NEW YORK: The French foreign minister on Thursday reminded all those involved in the fragile political process in Libya that anyone who jeopardizes it could face international sanctions.
Jean-Yves Le Drian was presiding over a UN Security Council meeting to discuss the current state of Libya’s road map for resolving years of conflict.
A ceasefire agreement in October last year led to the formation of a transitional government and the scheduling of elections for December this year. But progress has faltered, with factions failing to agree a legal framework for the polls.
Real threats hang over the political process and must be dispelled, Le Drian said, and this must start with an agreement to respect the electoral calendar. He also reiterated that any group that that obstructs this process could face international reprisals.
“I recall that this council was clear in its Resolution 2571 that anyone who jeopardizes the political process may be designated for sanctions,” he said.
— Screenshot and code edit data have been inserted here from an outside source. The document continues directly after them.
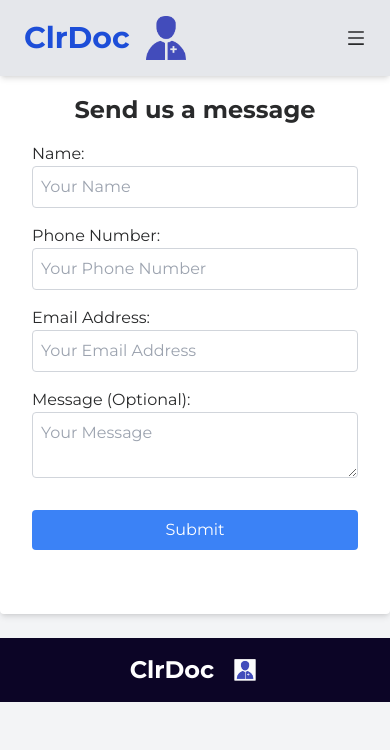
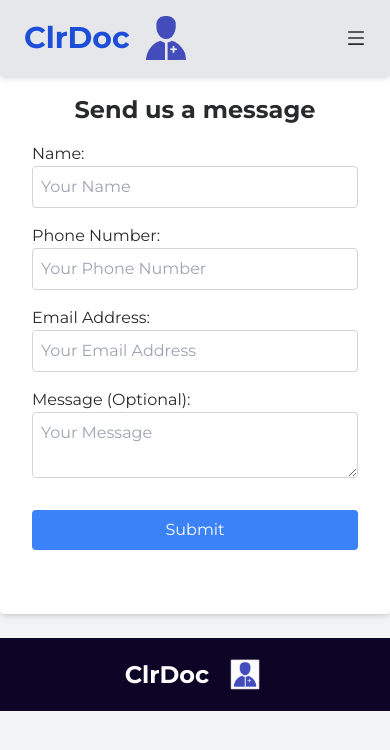
Before and after one commit to HunterKnott/clrdoc, a Next.js app: page /contact in a window 390 px wide. Shown: the top 750 px of the page. Built offline with nearby package versions, Linux system fonts and the light colour scheme; no server answers.

Commit message:
fixed the footer

```diff
--- a/app/Footer.jsx
+++ b/app/Footer.jsx
@@ -1,11 +1,18 @@
 import React from 'react';
+import Image from 'next/image';
 
-export default function Footer() {
+export default function Footer({ background = '#0C0526', logoText = "ClrDoc", logoImage = "/Images/ClrDocIcon.png"}) {
     return (
-        <footer className='flex items-center justify-center w-full py-4 md:py-8' style={{backgroundColor: '#0C0526'}}>
+        <footer className='flex items-center justify-center w-full py-4 md:py-8' style={{backgroundColor: background}}>
             <div className='flex flex-row gap-4 items-center'>
-                <h1 className="text-2xl md:text-4xl font-bold text-white">ClrDoc</h1>
-                <img src="Images/ClrDocIcon.png" alt="Icon" className="w-[30px] md:w-[60px]" />
+                <h1 className="text-2xl md:text-4xl font-bold text-white">{logoText}</h1>
+                <img
+                    src={logoImage}
+                    alt="Icon"
+                    width={60}
+                    height={60}
+                    className={logoImage === "/Images/ClrDocIcon.png" ? "w-[40px] md:w-[60px]" : "w-[150px]"}
+                />
             </div>
         </footer>
     )
```
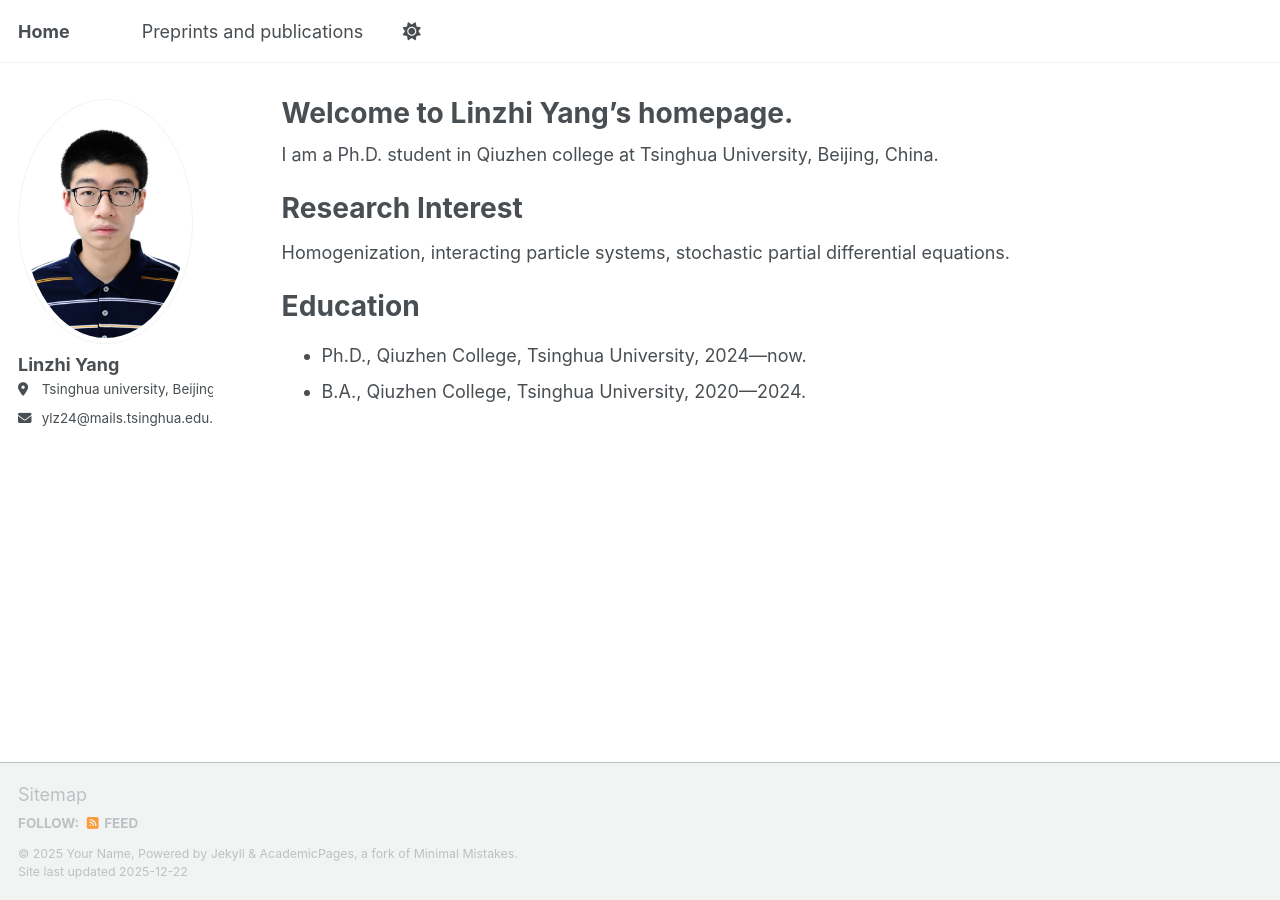
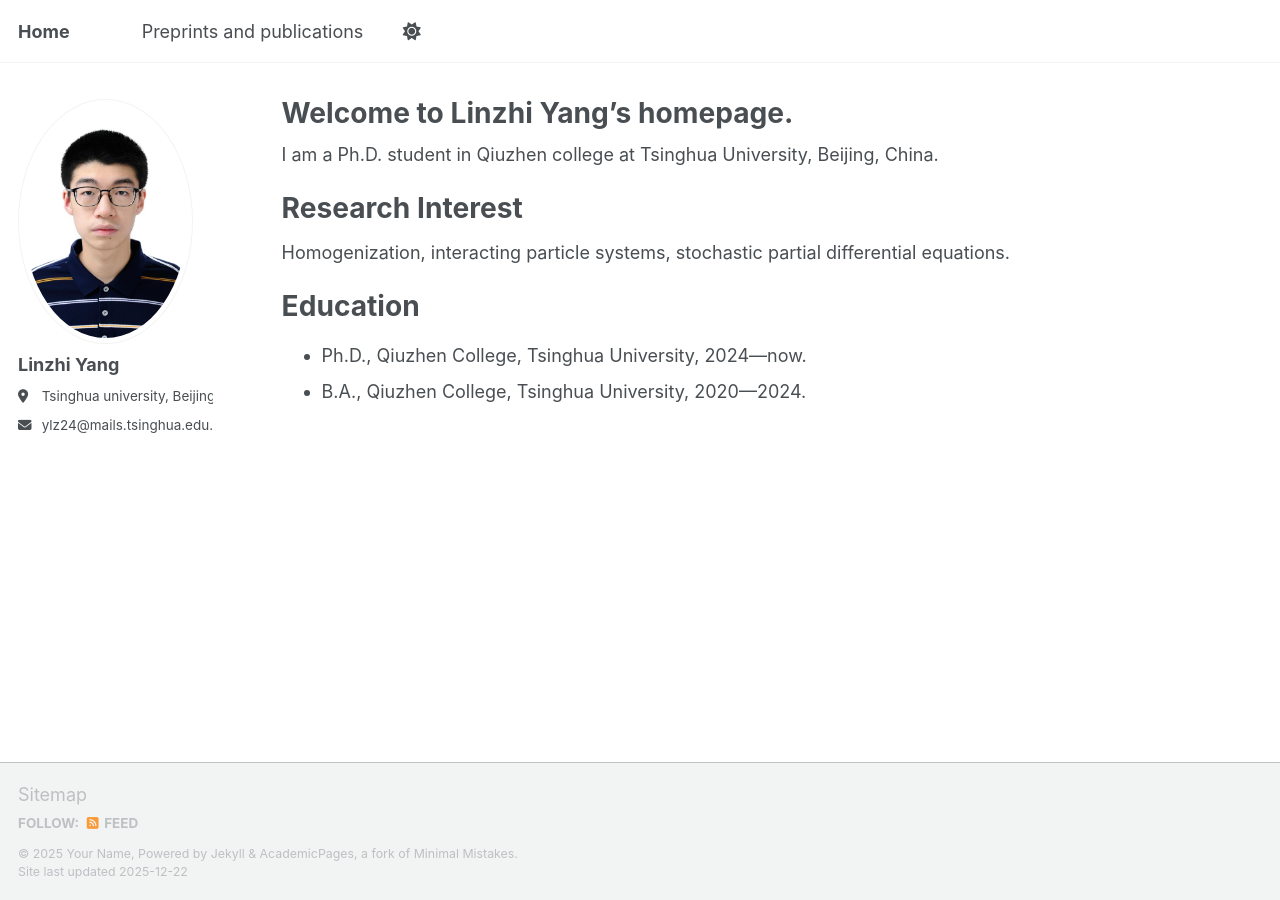
Before and after one commit to linzhi-yang/linzhi-yang.github.io, a Jekyll site: the page built from _pages/about.md, in a window 1280 px wide. Built offline with Jekyll 4.4.1, drawn with Linux system fonts in a browser that asks for light colours; a script bundle is joined from its source files by our own code; library files that are not in the unit come from our copies.

Commit message:
Update main.scss

```diff
--- a/assets/css/main.scss
+++ b/assets/css/main.scss
@@ -50,3 +50,11 @@
 .author__urls {
   margin-top: 0.2rem;
 }
+
+.author__content {
+  margin-bottom: 0.6rem;
+}
+
+.author__urls-wrapper {
+  margin-top: 0.4rem;
+}
```
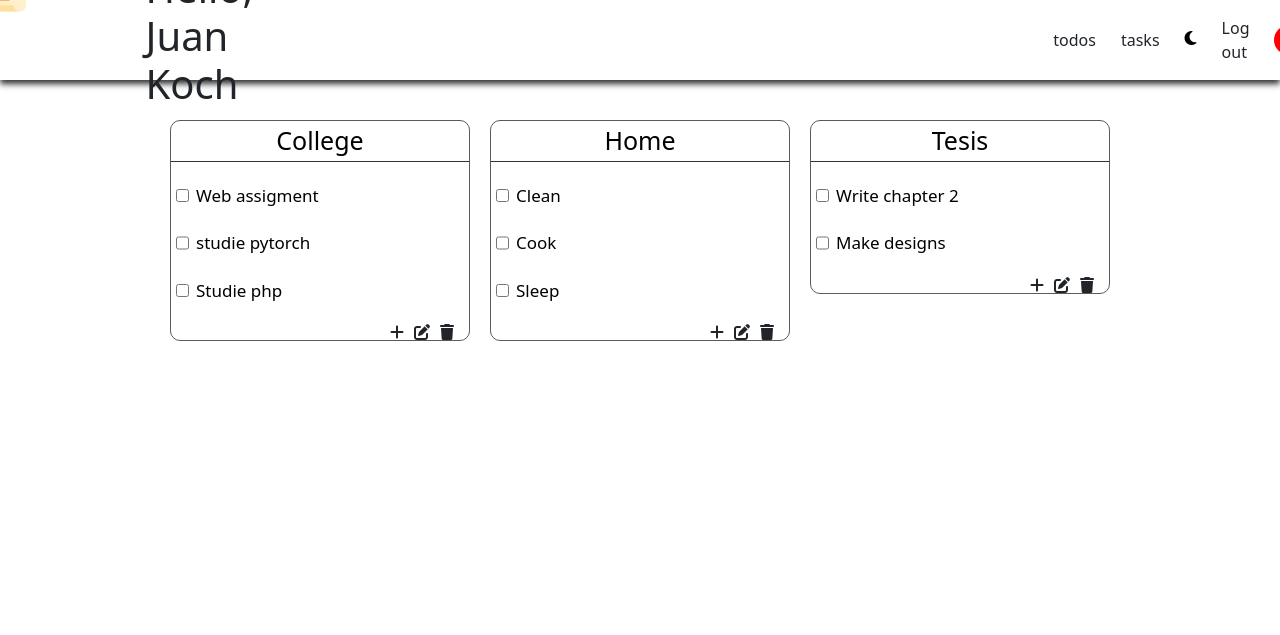
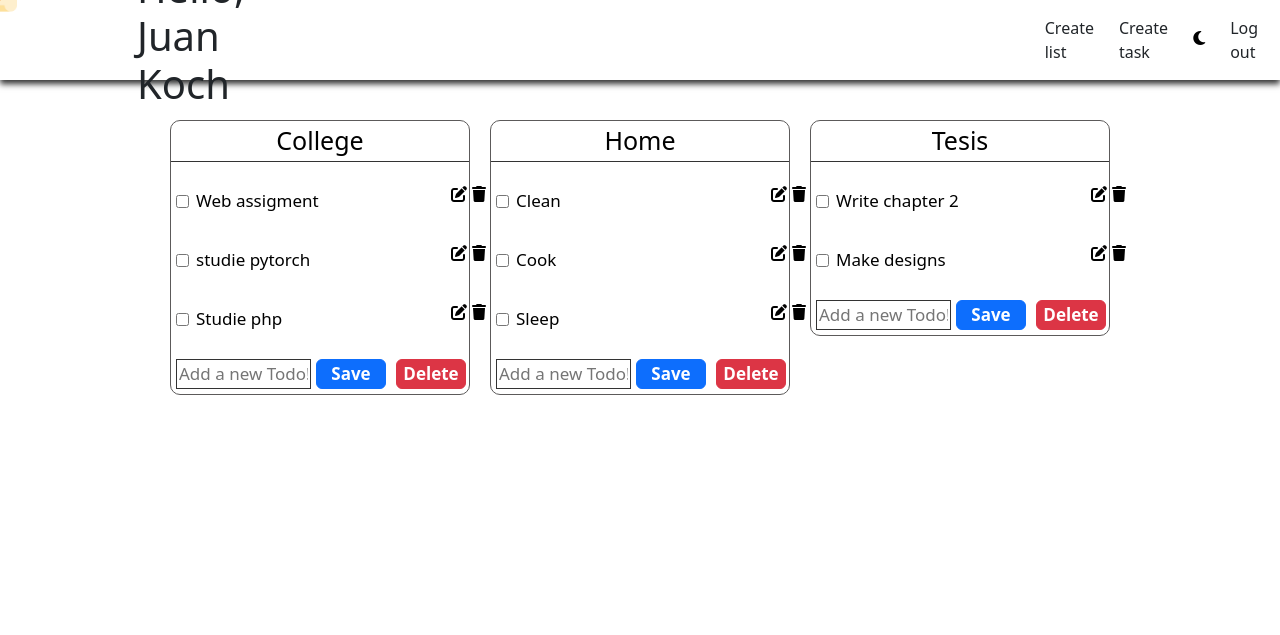
Before and after one commit to KochP1/FLASK-TODO, a Flask app: page /todos/ in a window 1280 px wide; the page is wider, and only the part inside the window is pictured. Shown: the top 635 px of that part. Run offline with Flask 3, Linux system fonts and the light colour scheme; a user stored in the database is signed in.

Commit message:
Inplementing create topic, create todo and delete todo

```diff
--- a/blueprintapp/blueprints/todos/models.py
+++ b/blueprintapp/blueprints/todos/models.py
@@ -17,7 +17,7 @@ class Todo(db.Model):
 
     tid = db.Column(db.Integer, primary_key=True)
     description = db.Column(db.String, nullable=False)
-    done = db.Column(db.Boolean, nullable=False)
+    done = db.Column(db.Boolean)
     topId = db.Column(db.Integer, db.ForeignKey('topic.topId', name='fk_todo_topid'), nullable=False)  # Nombre de la clave foránea
 
     def __repr__(self):
--- a/blueprintapp/blueprints/todos/routes.py
+++ b/blueprintapp/blueprints/todos/routes.py
@@ -16,9 +16,31 @@ def index():
     print(f'Hello , {topics}: {todos}')
     return render_template('todos/index.html', topics = topics, todos = todos)
 
-@todos.route('/create', methods = ['GET', 'POST'])
-def create():
-    if request.method == 'GET':
-        return render_template('todos/create.html')
-    elif request.method == 'POST':
-        return ''
+@todos.route('/create_todo', methods = ['POST'])
+def create_todo():
+    description = request.form['description']
+    topid = request.form['topid']
+
+    todo = Todo(description = description, topId = topid)
+    db.session.add(todo)
+    db.session.commit()
+    return redirect(url_for('todos.index'))
+
+@todos.route('/delete_todo', methods = ['POST'])
+def delete_todo():
+    tid = request.form['tid']
+    todo = Todo.query.filter(Todo.tid == tid).first()
+    db.session.delete(todo)
+    db.session.commit()
+    return redirect(url_for('todos.index'))
+
+@todos.route('/create_topic', methods = ['POST'])
+def create_topic():
+    name = request.form['name']
+    pid = current_user.pid
+
+    topic = Topic(name = name, pid = pid)
+
+    db.session.add(topic)
+    db.session.commit()
+    return redirect(url_for('todos.index'))
--- a/blueprintapp/blueprints/todos/templates/todos/index.html
+++ b/blueprintapp/blueprints/todos/templates/todos/index.html
@@ -11,8 +11,8 @@
                     <h1>Hello, {{current_user.name}} {{current_user.lastName}}</h1>
                 </div>
             <ul class="nav-list">
-                <li class="nav-item"><a href="#" class="nav-link">todos</a></li>
-                <li class="nav-item"><a href="#" class="nav-link">tasks</a></li>
+                <li class="nav-item"><a href="#" class="nav-link" data-bs-toggle="modal" data-bs-target="#editModal">Create list</a></li>
+                <li class="nav-item"><a href="#" class="nav-link">Create task</a></li>
                 <li class="nav-item switch">
                     <a class="toggle-theme" id="darkModeToggle" role="button">
                         <i class="fas mb-2 mr-1 fa-moon theme-icon"></i>
@@ -27,22 +27,55 @@
 
     <div class="main-wrapper">
             {% for topic in topics%}
-                <div class="todo__container">
+                <div class="todo__container" id="todo-list">
                     <input type="text" name="topic" class="list-input topic-input" value="{{topic.name}}">
                     {% for todo in todos %}
                         {% if topic.topId == todo.topId %}
-                            <div class="check-container">
-                                <input type="checkbox" class="checkbox">
-                                <input type="text" name="todo" class="list-input" value="{{todo.description}}">
-                            </div>
+                            <form action="{{url_for('todos.delete_todo')}}" method="post" class="modify-form">
+                                    <input type="checkbox" class="checkbox" name="done">
+                                    <input type="text" name="todo" class="list-input" value="{{todo.description}}">
+                                    <input type="hidden" name="tid" value="{{todo.tid}}">
+                                    <button class="edit-btn">
+                                        <i class="fa-solid fa-pen-to-square"></i>
+                                    </button>
+                                    <button class="delete-btn" type="submit">
+                                        <i class="fa-solid fa-trash"></i>
+                                    </button>
+                            </form>
                         {% endif %}
                     {% endfor %}
-                    <div class="todo-options">
-                        <i class="fa-solid fa-plus"></i>
-                        <i class="fa-solid fa-pen-to-square"></i>
-                        <i class="fa-solid fa-trash"></i>
+                    <div class="todo-options__container">
+                        <form action="{{url_for('todos.create_todo')}}" class="newTodo-form" id="newTodo-form" method="post">
+                            <input type="text" placeholder="Add a new Todo!!" name="description">
+                            <input type="hidden" name="topid" value="{{topic.topId}}">
+                            <button type="submit" class="btn btn-primary">Save</button>
+                        </form>
+                        <form class="todo-options">
+                            <button class="btn btn-danger">Delete</button>
+                        </form>
                     </div>
                 </div>
             {% endfor %}
     </div>
+
+    <!-- Modal Edit list-->
+<div class="modal fade" id="editModal" tabindex="-1" aria-labelledby="editModalLabel" aria-hidden="true">
+    <div class="modal-dialog">
+      <div class="modal-content">
+        <div class="modal-header">
+          <h1 class="modal-title fs-5" id="editModalLabel">New Topic!!</h1>
+          <button type="button" class="btn-close" data-bs-dismiss="modal" aria-label="Close"></button>
+        </div>
+        <form action="{{url_for('todos.create_topic')}}" method="post">
+            <div class="modal-body">
+                <input type="text" placeholder="Topic name" name="name">
+            </div>
+            <div class="modal-footer">
+                <button type="button" class="btn btn-primary">Save changes</button>
+            </div>
+        </form>
+      </div>
+    </div>
+  </div>
+
 {% endblock %}
--- a/blueprintapp/static/styles.css
+++ b/blueprintapp/static/styles.css
@@ -163,3 +163,78 @@ h1{
 .fa-trash{
     margin-right: 15px;
 }
+
+.btn-danger{
+    margin-right: 6px;
+    margin-bottom: 5px;
+}
+
+.modify-form{
+    display: flex;
+    gap: 5px;
+}
+
+.todo-options__container{
+    display: flex;
+    gap: 10px;
+    width: fit-content;
+}
+
+.delete-btn{
+    border: none;
+    padding: 0;
+    margin: 0;
+    background-color: transparent;
+    margin-bottom: 15px;
+}
+
+.edit-btn{
+    border: none;
+    padding: 0;
+    margin: 0;
+    background-color: transparent;
+    margin-bottom: 15px;
+}
+
+
+.newTodo-form{
+    display: flex;
+    gap: 5px;
+}
+
+.newTodo-form input{
+    border: 1px solid #333;
+    background-color: transparent;
+    font-size: 17px;
+    width: 135px;
+    height: 30px;
+    margin-left: 5px;
+}
+
+.newTodo-form input:focus{
+    outline: none;
+}
+
+.newTodo-form button{
+    width: 70px !important;
+    height: 30px !important;
+    font-size: 17px !important;
+    font-weight: bold !important;
+    display: flex !important;
+    justify-content: center !important;
+    align-items: center !important;
+}
+
+.todo-options button {
+    width: 70px !important;
+    height: 30px !important;
+    font-size: 17px !important;
+    font-weight: bold !important;
+    display: flex !important;
+    justify-content: center !important;
+    align-items: center !important;
+}
+
+.modal-body input {
+    width: 100%;
+}
```
Also changed, not shown: blueprintapp/migrations/versions/22a4553bd543_.py (added, +36 -0 lines), blueprintapp/static/js/script.js (added), instance/blueprints.db.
Le Drian also called for all foreign fighters to leave the country, as agreed in the ceasefire deal.
The UN’s special envoy to Libya, Jan Kubis, said many Libyan officials appear to be unready to commit to the agreed timetable for elections, and that some are employing tactics designed to obstruct efforts to organize a vote.
Speaking during the session, Prime Minister Abdul Hamid Dbeibeh said with the support of the UN, Libya’s security and economy have become more stable.
He said that the government formed a ministerial committee to support the upcoming elections on Dec. 24, and allocated the available funds to support the Electoral Commission, despite the lack of approval of the general budget by the House of Representatives. He said failure to adopt the budget impeded the government’s efforts to improve the living conditions of citizens, meet their urgent needs, especially humanitarian ones, and provide the appropriate environment for holding elections.
He added instructions were given to the Ministry of Interior to train 30,000 personnel to help secure polling stations throughout Libya, and to ensure the safety of voters, candidates and the entire electoral process.
We thank the UN for its engagement. International partnership is crucial as Libya rids itself of foreign mercenaries.
— عبدالحميد الدبيبة Abdulhamid AlDabaiba (@Dabaibahamid) July 15, 2021
Dbeibeh warned that the presence of mercenaries and foreign fighters on Libyan soil is one of the most important obstacles to stability, and appealed to the Security Council to continue efforts to confront the issue with full force and respect the sovereignty and territorial integrity of Libya.
He said they pose a real danger to the current political process, the efforts to continue the cease-fire, and complete the unification of the military institution, and called for their swift removal.
He called on the international community to support Libya to unify the military and security institution, and to contribute to supporting a comprehensive security strategy, by implementing programs of demobilization, disarmament, reintegration, security sector reform, and border security.
Dbeibeh also said his government was continuing efforts to confront illegal immigrants, but added that the issue must be addressed as a global humanitarian one and cannot be the responsibility of specific countries alone.
He also called on the Security Council to review the sanctions imposed on Libya and to hold accountable those obstructing a political solution in the country.
In a joint statement following the high-level meeting, the 15 members of the Security Council urged the Libyan authorities, including the House of Representatives, to “immediately” agree on a constitutional basis for the elections and to give the High National Election Commission the time and resources it needs to prepare for voting day, in line with the road map developed by the Libyan Political Dialogue Forum. It also encouraged the forum to develop its proposals for a free, fair and inclusive electoral process.
The council urged all sides to fully implement the ceasefire agreement, and called on UN member states to comply with the arms embargo on Libya imposed by resolution 1970, and honor their commitment not to interfere in the internal affairs of the country.
Council members expressed “grave concerns” about the effects of the Libyan crisis spilling over into neighboring countries, particularly in the Sahel, through “the illicit transfer, accumulation (and) misuse of weapons and the flow of armed groups and mercenaries.”
During the meeting, they called for the immediate withdrawal from Libya of all foreign combatants and mercenaries. They also emphasized the need to plan for “the disarmament (and) reintegration of armed groups, security-sector reforms and the establishment of a unified, civilian-led security architecture for Libya as a whole.”
Members underscored the importance of ensuring that those responsible for violations of international humanitarian and human rights laws are held accountable.
They also reiterated their concerns about “the smuggling of migrants and refugees, and human trafficking through Libya” and “the dire situation faced by migrants, refugees and internally displaced people, including children” in the country.